The conversation in the restaurant parking lot was lighthearted, but it was evident all three Marines experienced some tough and dangerous times in Vietnam.
“Did you have any close calls?” a reporter wondered.
Byers, who could well front for a stand-up comedian, started laughing.
“The closest call I had was when a member of the Viet Cong cut my hair,” he grinned.
It happened. Apparently some war prisoners were doubling as barbers and one of them cut Byers’ hair.
“I made some remarks about the Viet Cong while I was getting my hair cut,” Byers shuddered. “I didn’t know he was the enemy.”
Adams’ rank was corporal and Byers and Cain were lance corporals. All three were combat engineers.
“Basically, we all had the same schooling, the same training,” said Adams.
All three were discharged from the Marines in 1968 and went their separate ways.
Adams got a job in Indianapolis and was there for 13 years. Some 10 years ago, he and his wife, Brenda, came back to Pulaski County and bought the grocery store at Ano.
Byers said he piddled around for awhile in livestock and farming and then went to work in the oil fields.
Cain was in Indianapolis for about a year and then worked at Sun Chemicals in Cincinnati. It was here he met Bryant and they have been close friends for 40 years.

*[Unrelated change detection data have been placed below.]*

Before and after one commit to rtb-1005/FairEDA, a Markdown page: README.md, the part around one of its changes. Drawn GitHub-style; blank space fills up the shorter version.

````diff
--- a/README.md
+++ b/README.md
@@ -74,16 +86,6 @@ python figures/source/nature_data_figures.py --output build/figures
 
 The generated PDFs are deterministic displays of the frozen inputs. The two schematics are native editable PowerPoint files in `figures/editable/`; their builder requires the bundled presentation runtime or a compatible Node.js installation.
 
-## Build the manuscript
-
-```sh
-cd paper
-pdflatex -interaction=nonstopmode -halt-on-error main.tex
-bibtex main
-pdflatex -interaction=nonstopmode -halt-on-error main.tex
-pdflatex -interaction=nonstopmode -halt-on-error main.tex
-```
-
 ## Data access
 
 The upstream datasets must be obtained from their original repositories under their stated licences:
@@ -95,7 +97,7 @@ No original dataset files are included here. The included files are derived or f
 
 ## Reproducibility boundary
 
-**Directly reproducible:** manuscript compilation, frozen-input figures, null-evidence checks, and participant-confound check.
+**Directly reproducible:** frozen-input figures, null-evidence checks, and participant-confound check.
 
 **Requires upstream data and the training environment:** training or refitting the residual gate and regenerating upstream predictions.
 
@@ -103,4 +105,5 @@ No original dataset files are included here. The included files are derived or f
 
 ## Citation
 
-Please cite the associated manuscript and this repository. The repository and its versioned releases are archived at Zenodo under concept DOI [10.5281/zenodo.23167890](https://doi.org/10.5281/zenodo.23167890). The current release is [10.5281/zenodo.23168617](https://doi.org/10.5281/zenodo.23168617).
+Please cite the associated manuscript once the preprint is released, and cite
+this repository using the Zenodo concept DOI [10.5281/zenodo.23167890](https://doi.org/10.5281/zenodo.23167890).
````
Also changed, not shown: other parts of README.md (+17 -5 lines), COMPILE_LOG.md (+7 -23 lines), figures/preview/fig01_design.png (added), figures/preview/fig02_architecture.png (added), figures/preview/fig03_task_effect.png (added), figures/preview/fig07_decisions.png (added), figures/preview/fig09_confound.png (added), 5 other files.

Adams and Cain are 66. Byers is 67.
A reporter suggested a good photograph would be the three former Marines sitting in the rocking chairs on the porch at Cracker Barrel.
“Oh no, we’re not that far along,” Byers retorted. They posed beside the pickup.